As a result of new dwarfing rootstock selections, improvements in crop protectants, and better methods of postharvest handling and storage, production of sweet cherry is increasing around the world. New sweet cherry cultivars that allow for improved mechanical harvest have also been introduced, and semi-dwarfing and dwarfing rootstocks have improved the potential for developing high-density planting systems for sweet cherry. A new study showed that high-density planting in sweet cherry orchards can produce significant yields by the second and third year after planting.
Stefano Musacchi, Federico Gagliardi, and Sara Serra released a study in HortScience in which they report on the vegetative growth and fruit production behavior of different sweet cherry cultivars grown using multiple new ultra-high-density planting (HDP) and training systems. "The current trend toward higher densities in pome and stone fruit orchards, including sweet cherry, requires adopting more efficient training systems," they explained. The researchers established an experimental orchard in the Ferrara province in Italy for the trial, where they evaluated a variety of sweet cherry cultivars grafted on two different Gisela rootstocks. Each cultivar-rootstock combination was trained to spindle, V-system, or Super Spindle Axis (SSA). Planting densities ranged from 1905 trees/ha for spindle with Gisela 6 to 5714 trees/ha for V-system and SSA with Gisela 5. The scientists then evaluated traits including cherry vegetative growth, yield productivity, and fruit quality.

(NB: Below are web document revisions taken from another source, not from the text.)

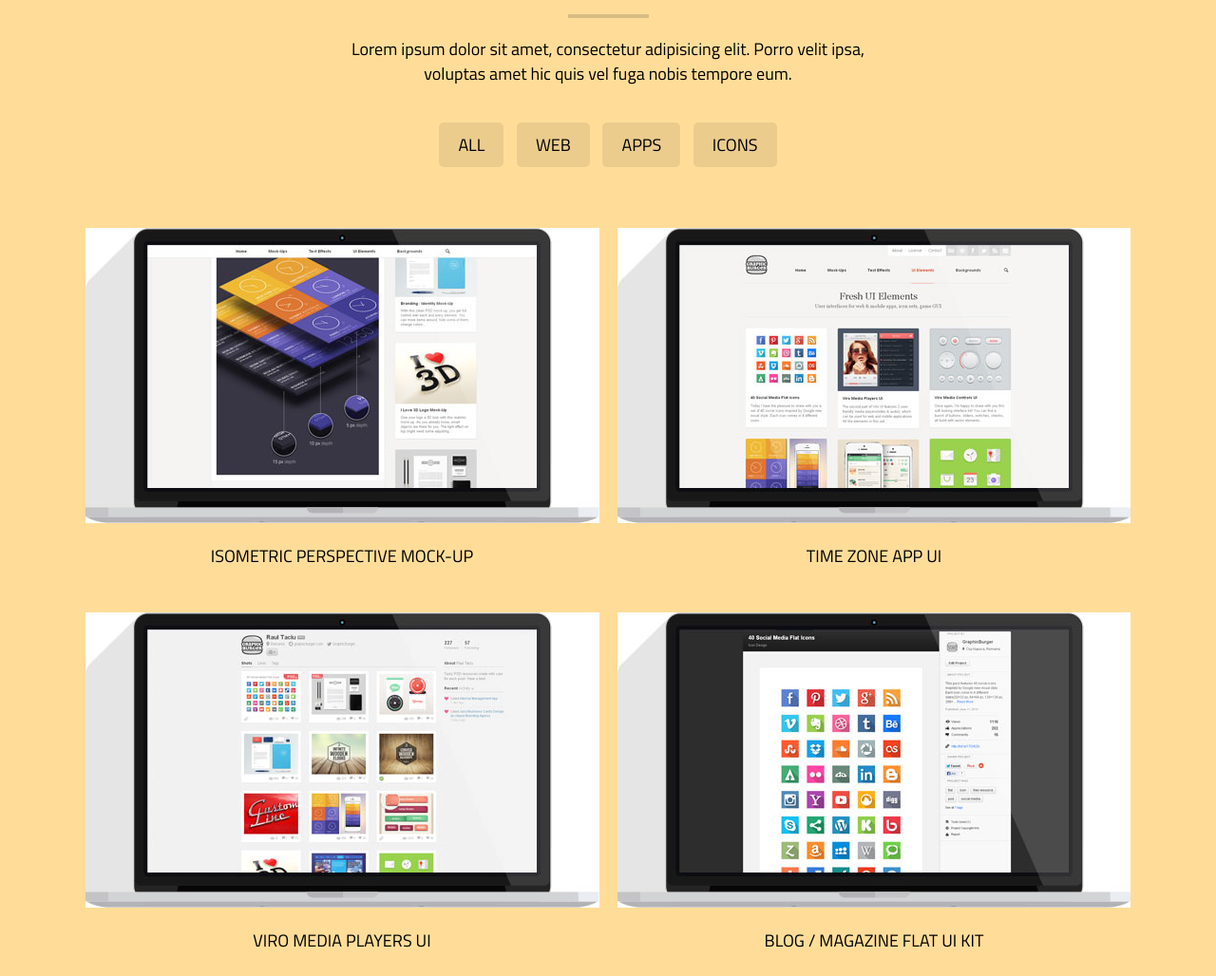
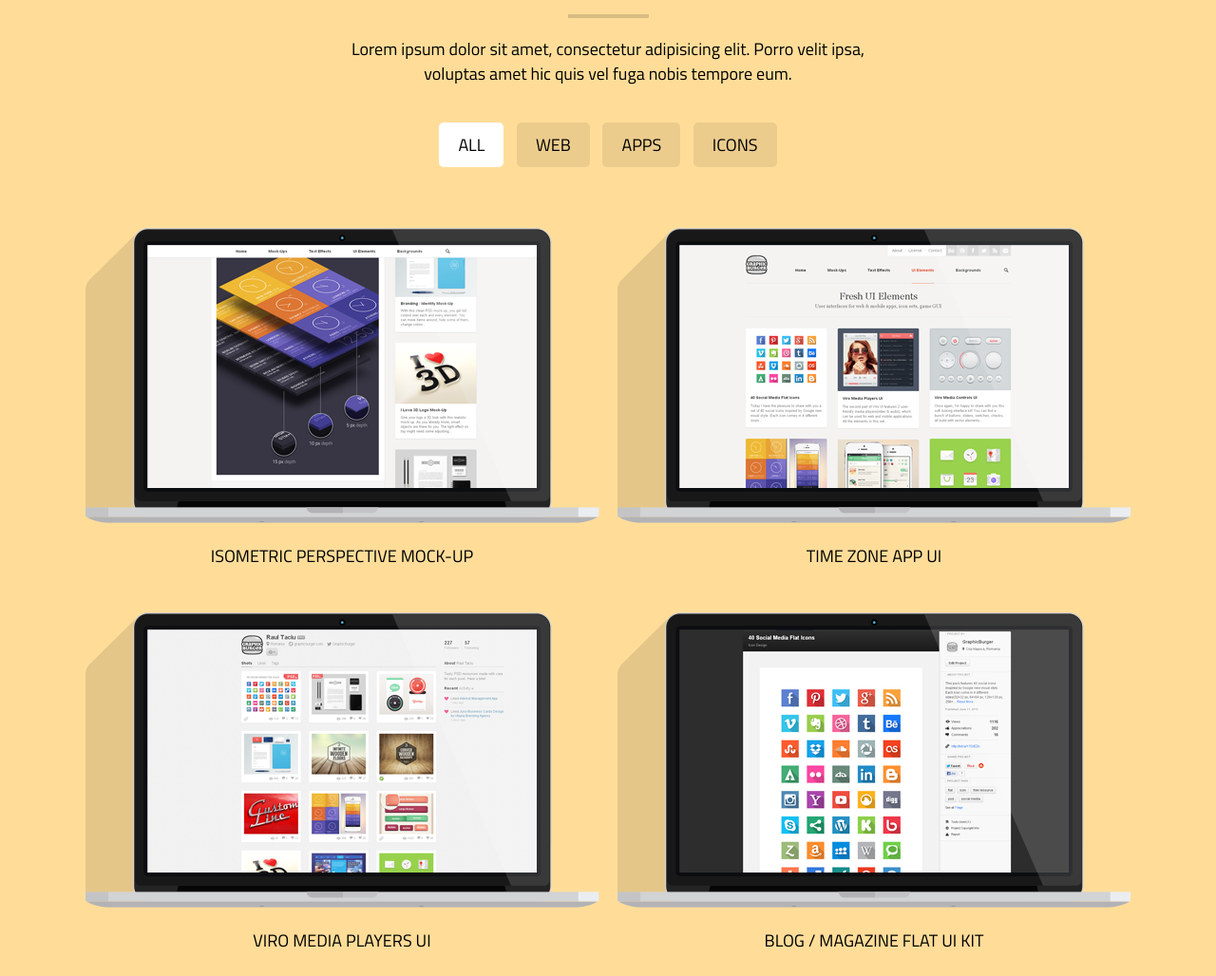
Before and after one commit to MhMadHamster/CudaSinglePage, a plain HTML site: page main.html in a window 1280 px wide. Shown: the part 3060-4088 px from the top of the page at 95% size. Drawn offline with Linux system fonts and the light colour scheme.

Commit message:
portfolio images with tranparent background

```diff
--- a/css/style.css
+++ b/css/style.css
@@ -335,6 +335,10 @@ h1 {
 	background-color: rgba(0,0,0,.08);
 }
 
+.portfolio ul li a.current {
+	background-color: #fff;
+}
+
 .categories ul li a:active {
 	background-color: #fff;
 }
--- a/main.html
+++ b/main.html
@@ -272,7 +272,7 @@
 				<p class="subtitle dark-black">Lorem ipsum dolor sit amet, consectetur adipisicing elit. Porro velit ipsa, voluptas amet hic quis vel fuga nobis tempore eum.</p>
 				<div class="categories">
 					<ul>
-						<li><a href="#">All</a></li>
+						<li><a href="#" class="current">All</a></li>
 						<li><a href="#">Web</a></li>
 						<li><a href="#">Apps</a></li>
 						<li><a href="#">Icons</a></li>
@@ -281,12 +281,12 @@
 				<div class="row">
 
 					<div class="col-2">
-						<img src="img/portfolio-1.jpg" alt="">
+						<img src="img/portfolio-1.png" alt="">
 						<h4 class="dark-black">Isometric perspective mock-up</h4>
 					</div>
 
 					<div class="col-2">
-						<img src="img/portfolio-2.jpg" alt="">
+						<img src="img/portfolio-2.png" alt="">
 						<h4 class="dark-black">time zone app ui</h4>
 					</div>
 
@@ -296,12 +296,12 @@
 				<div class="row">
 
 					<div class="col-2">
-						<img src="img/portfolio-3.jpg" alt="">
+						<img src="img/portfolio-3.png" alt="">
 						<h4 class="dark-black">Viro media players ui</h4>
 					</div>
 
 					<div class="col-2">
-						<img src="img/portfolio-4.jpg" alt="">
+						<img src="img/portfolio-4.png" alt="">
 						<h4 class="dark-black">Blog / magazine flat ui kit</h4>
 					</div>
 
@@ -421,8 +421,11 @@
 
 	<!-- Footer -->
 	<footer>
+
 		<div class="container">
+
 			<div class="row">
+
 				<div class="col-4">
 					<div class="social-media">
 						<ul>
@@ -436,8 +439,13 @@
 						</ul>
 					</div>
 				</div>
+
 			</div>
+			<!-- /.row -->
+
 		</div>
+		<!-- /.container -->
+
 	</footer>
 	<!-- / Footer -->
 
```
Also changed, not shown: img/portfolio-1.jpg (deleted), img/portfolio-1.png (added), img/portfolio-2.jpg (deleted), img/portfolio-2.png (added), img/portfolio-3.jpg (deleted), img/portfolio-3.png (added), img/portfolio-4.jpg (deleted), img/portfolio-4.png (added).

Results showed that, among the three systems grafted on Gisela 5, trees trained to the spindle system had the highest trunk cross-sectional area, followed by V-system, and SSA. Seven years after planting, 'Ferrovia' had the highest cumulative yield among cultivars grafted on Gisela 5, especially with V-system training systems. For cultivars grafted on Gisela 6, 'Giorgia' had the highest cumulative yield after 7 years, but 'Grace Star' had higher production than 'Giorgia' in 1 year.
"Our results demonstrated that it is possible to develop a high-density planting sweet cherry orchard producing a significant yield by the second and third year after planting," the authors said. "The SSA and V-systems, in combination with the correct cultivar, guaranteed a high level of production and positively affected fruit quality. Generally speaking, the low production per tree is compensated by a high number of trees and the achieved quality is very high, with over 90% of fruit having a diameter over 28 mm." The authors added that that pruning will be a key factor for minimizing wood aging and yield reduction, and also recommended implementing a system that protects against frost and rain to maintain efficient trees and avoid fluctuations in sweet cherry crop levels.
More information: HortScience, hortsci.ashspublications.org/c … ent/50/1/59.abstract
Journal information: HortScience
Provided by American Society for Horticultural Science